Lake J.B. Thomas Sees Highest Lake Levels in Decades

Lake J.B. Thomas Sees Highest Lake Levels in Decades

by Justin Kree

NewsWest 9

LAKE J.B. THOMAS - Lake J.B. Thomas is one of the main water supply sources for the Permian Basin. With all the rain this past weekend, officials haven't seen lake levels this high in decades.

"The last time that Thomas had this much water was back in September of 1987," John Grant, General Manager for the Colorado River Municipal Water District, said.

Just a few short days of rain has allowed billions of gallons of water to replace a lake that was quickly drying up.

"Lake Thomas right now is about 45% full. Thursday, it was less than 2% full. So, this morning, Thomas has come up 35 vertical feet," Grant said.

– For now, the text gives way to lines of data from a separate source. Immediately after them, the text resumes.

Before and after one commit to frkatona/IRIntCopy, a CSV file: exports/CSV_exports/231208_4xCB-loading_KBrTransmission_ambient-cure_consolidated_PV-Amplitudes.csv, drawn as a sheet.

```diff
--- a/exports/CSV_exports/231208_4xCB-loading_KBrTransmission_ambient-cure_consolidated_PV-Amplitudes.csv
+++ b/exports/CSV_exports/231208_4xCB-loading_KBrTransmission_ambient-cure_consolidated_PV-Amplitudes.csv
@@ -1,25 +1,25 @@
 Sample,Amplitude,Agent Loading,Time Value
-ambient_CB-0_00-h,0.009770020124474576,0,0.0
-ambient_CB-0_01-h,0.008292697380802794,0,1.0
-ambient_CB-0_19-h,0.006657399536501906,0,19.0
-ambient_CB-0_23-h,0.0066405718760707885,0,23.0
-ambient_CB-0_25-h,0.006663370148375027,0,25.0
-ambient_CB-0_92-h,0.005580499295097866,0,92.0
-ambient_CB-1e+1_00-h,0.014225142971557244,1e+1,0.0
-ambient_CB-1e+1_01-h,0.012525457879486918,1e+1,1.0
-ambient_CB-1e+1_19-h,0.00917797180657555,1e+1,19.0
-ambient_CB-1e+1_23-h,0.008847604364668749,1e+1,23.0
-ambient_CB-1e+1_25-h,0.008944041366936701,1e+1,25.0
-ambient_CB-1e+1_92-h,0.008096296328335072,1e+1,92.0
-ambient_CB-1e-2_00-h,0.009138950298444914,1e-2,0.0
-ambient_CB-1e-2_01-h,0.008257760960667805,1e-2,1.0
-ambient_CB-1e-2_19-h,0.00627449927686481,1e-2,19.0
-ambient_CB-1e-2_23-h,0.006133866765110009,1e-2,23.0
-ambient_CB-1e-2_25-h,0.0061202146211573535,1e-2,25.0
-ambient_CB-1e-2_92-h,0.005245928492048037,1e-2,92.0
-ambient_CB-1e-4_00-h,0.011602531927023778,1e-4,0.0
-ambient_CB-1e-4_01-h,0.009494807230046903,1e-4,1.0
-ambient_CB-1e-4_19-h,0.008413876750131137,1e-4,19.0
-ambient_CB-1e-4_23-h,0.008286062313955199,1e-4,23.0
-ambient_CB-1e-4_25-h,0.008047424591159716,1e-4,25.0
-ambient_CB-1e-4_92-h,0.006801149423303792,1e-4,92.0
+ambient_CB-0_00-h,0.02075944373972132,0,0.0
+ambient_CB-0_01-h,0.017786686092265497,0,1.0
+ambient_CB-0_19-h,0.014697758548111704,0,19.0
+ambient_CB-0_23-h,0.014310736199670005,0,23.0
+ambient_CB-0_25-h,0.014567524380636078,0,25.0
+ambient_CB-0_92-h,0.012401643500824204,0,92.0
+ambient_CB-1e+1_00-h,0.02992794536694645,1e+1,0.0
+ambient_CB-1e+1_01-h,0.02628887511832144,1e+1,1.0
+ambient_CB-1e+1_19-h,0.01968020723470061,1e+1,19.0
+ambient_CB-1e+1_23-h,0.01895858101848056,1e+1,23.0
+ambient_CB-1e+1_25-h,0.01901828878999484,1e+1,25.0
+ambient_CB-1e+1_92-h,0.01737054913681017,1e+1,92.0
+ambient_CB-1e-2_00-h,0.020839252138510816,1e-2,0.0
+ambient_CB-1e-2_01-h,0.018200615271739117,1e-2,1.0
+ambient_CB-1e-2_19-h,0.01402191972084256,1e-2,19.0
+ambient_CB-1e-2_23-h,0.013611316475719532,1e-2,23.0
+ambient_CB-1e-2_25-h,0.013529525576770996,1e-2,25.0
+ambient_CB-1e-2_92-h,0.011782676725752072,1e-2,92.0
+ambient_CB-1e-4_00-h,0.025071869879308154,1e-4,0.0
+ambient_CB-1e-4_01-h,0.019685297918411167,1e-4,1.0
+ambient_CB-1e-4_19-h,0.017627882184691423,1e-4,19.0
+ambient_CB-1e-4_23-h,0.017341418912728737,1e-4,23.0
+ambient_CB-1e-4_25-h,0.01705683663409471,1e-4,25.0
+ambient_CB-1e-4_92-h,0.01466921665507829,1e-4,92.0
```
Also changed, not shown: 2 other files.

The rest of the rain water that poured over the Thomas water shed will make its way to the lake.

"We think we'll see some more rise in the level at Lake  J.B. Thomas. It's like a big bowl. As you get more water in the bowl and the bowl is bigger at the top, it doesn't rise quite as fast," Grant said.

With all this rain, is West Texas finally out of the drought?

"The drought is not over. We want to make sure everyone understands. It took us a few years to get us into this drought and one rain is not going to get us out," Grant said.

Grant tells NewsWest 9, last week's rain will allow the area to have enough drinking water for two to three more years.